Edward Gilliam, Plaintiff,andmichael Weiss, Appellant, v. Moreno Valley Union High School District; Moreno Valleyunified School District Board of Educationmembers, et al., Defendants-appellees, 87 F.3d 1318 (9th Cir. 1996)Annotate this Case
Argued and Submitted March 7, 1996. Decided June 20, 1996
Before: BROWNING, WALLACE, and FARRIS, Circuit Judges.

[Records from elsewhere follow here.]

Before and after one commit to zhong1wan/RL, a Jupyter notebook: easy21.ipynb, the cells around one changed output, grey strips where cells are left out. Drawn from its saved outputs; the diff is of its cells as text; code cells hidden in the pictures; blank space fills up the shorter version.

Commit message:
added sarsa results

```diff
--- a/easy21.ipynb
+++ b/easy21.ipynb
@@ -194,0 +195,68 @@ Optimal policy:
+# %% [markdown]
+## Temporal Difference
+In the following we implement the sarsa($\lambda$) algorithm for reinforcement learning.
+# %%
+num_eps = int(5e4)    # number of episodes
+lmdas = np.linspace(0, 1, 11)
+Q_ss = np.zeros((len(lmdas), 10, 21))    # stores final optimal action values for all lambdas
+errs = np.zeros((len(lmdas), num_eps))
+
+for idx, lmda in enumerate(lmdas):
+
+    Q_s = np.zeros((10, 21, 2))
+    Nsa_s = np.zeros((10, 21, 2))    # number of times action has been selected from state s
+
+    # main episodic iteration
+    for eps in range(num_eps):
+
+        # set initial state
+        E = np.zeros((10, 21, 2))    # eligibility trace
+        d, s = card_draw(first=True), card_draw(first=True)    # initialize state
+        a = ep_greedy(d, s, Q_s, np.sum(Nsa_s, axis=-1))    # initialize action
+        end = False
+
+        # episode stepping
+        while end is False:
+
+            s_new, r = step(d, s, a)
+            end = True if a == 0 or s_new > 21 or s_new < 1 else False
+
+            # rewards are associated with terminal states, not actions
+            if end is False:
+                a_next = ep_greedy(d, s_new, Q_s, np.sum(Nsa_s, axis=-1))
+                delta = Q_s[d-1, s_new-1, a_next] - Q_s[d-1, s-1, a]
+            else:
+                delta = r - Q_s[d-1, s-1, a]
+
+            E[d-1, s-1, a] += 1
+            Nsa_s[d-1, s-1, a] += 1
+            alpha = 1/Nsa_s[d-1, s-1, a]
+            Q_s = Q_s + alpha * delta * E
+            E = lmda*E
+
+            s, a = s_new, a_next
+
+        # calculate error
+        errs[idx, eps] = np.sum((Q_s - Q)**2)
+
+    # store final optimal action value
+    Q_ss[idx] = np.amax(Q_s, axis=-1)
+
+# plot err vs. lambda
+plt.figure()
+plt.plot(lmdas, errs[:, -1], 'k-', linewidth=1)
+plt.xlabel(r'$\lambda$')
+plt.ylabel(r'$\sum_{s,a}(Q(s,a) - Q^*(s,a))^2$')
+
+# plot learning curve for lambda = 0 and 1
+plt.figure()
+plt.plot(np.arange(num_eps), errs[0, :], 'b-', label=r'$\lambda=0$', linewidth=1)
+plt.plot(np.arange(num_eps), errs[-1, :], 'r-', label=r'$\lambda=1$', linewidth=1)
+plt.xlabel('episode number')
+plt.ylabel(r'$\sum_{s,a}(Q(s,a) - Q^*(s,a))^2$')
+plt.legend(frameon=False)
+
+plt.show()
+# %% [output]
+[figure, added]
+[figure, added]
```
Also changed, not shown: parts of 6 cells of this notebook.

Weiss appeals from the district court's order imposing sanctions pursuant to Federal Rule of Civil Procedure 11 and 28 U.S.C. § 1927. The district court had jurisdiction over the underlying action pursuant to 28 U.S.C. § 1343. We have jurisdiction over this timely appeal pursuant to 28 U.S.C. § 1291. We affirm. Pursuant to Federal Rule of Appellate Procedure 38, we also impose double costs on Weiss for filing this frivolous appeal.
We review an order imposing Rule 11 sanctions for an abuse of discretion. Cooter & Gell v. Hartmarx Corp., 496 U.S. 384, 405 (1990). We review all aspects of sanctions imposed pursuant to 28 U.S.C. § 1927 for an abuse of discretion. In re Keegan Management Co., Nos. 94-15713 and 94-16135, slip op. 1949, 1958 (9th Cir. Mar. 1, 1996) (Keegan) .
Moreno Valley Union High School District (Moreno) complied with Rule 11's procedural requirements and Weiss had the benefit of Rule 11's safe harbor. Moreno served the motion for sanctions on May 25, 1994, and waited at least 21 days before filing it on June 20, 1994. In any event, Weiss had no intention of seeking refuge in the safe harbor, as he filed his opposition to the motion for sanctions on June 10, 1994, before Moreno even filed its motion.
Weiss unpersuasively argues that he objectively and subjectively believed that Moreno had never authorized Liebman, Reiner, Nachison & Walsh (Liebman) to represent it. The district court's finding of bad faith stems from Weiss's decision to apply for default without informing the court that he had been in close contact with Liebman. The district court specifically found that Weiss acted in both subjective and objective bad faith in filing his frivolous application, and these findings were not clearly erroneous. The district court's imposition of sanctions under Rule 11 and section 1927 was therefore not an abuse of discretion. Townsend v. Holman Consulting Corp., 929 F.2d 1358, 1362 (9th Cir. 1990) (en banc); Keegan, slip op. at 1959.
Weiss was not denied due process and his First Amendment rights were not violated. Weiss's assertion of judicial bias is frivolous. See United States v. Studley, 783 F.2d 934, 999 (9th Cir. 1986).
The district court also did not abuse its discretion in determining the amount of the sanctions. Weiss's assertion that attorneys are not awarded travel time is meritless. See Nilsson, Robbins, Dalgarn, Berliner, Carson & Wurst v. Louisiana Hydrolec, 854 F.2d 1538, 1547 (9th Cir. 1988) (within district court's discretion to award travel expenses). In addition, Weiss's insistence that his financial status renders the award unconscionable is rejected. It was Weiss's burden to produce probative evidence of his inability to pay and he failed to do so. See Gaskell v. Weir, 10 F.3d 626, 629 (9th Cir. 1993).
Pursuant to Federal Rule of Appellate Procedure 38, we award Moreno double costs for having to respond to Weiss's frivolous appeal.
Note: This disposition is not appropriate for publication and may not be cited to or by the courts of this circuit except as provided by Ninth Circuit Rule 36-3.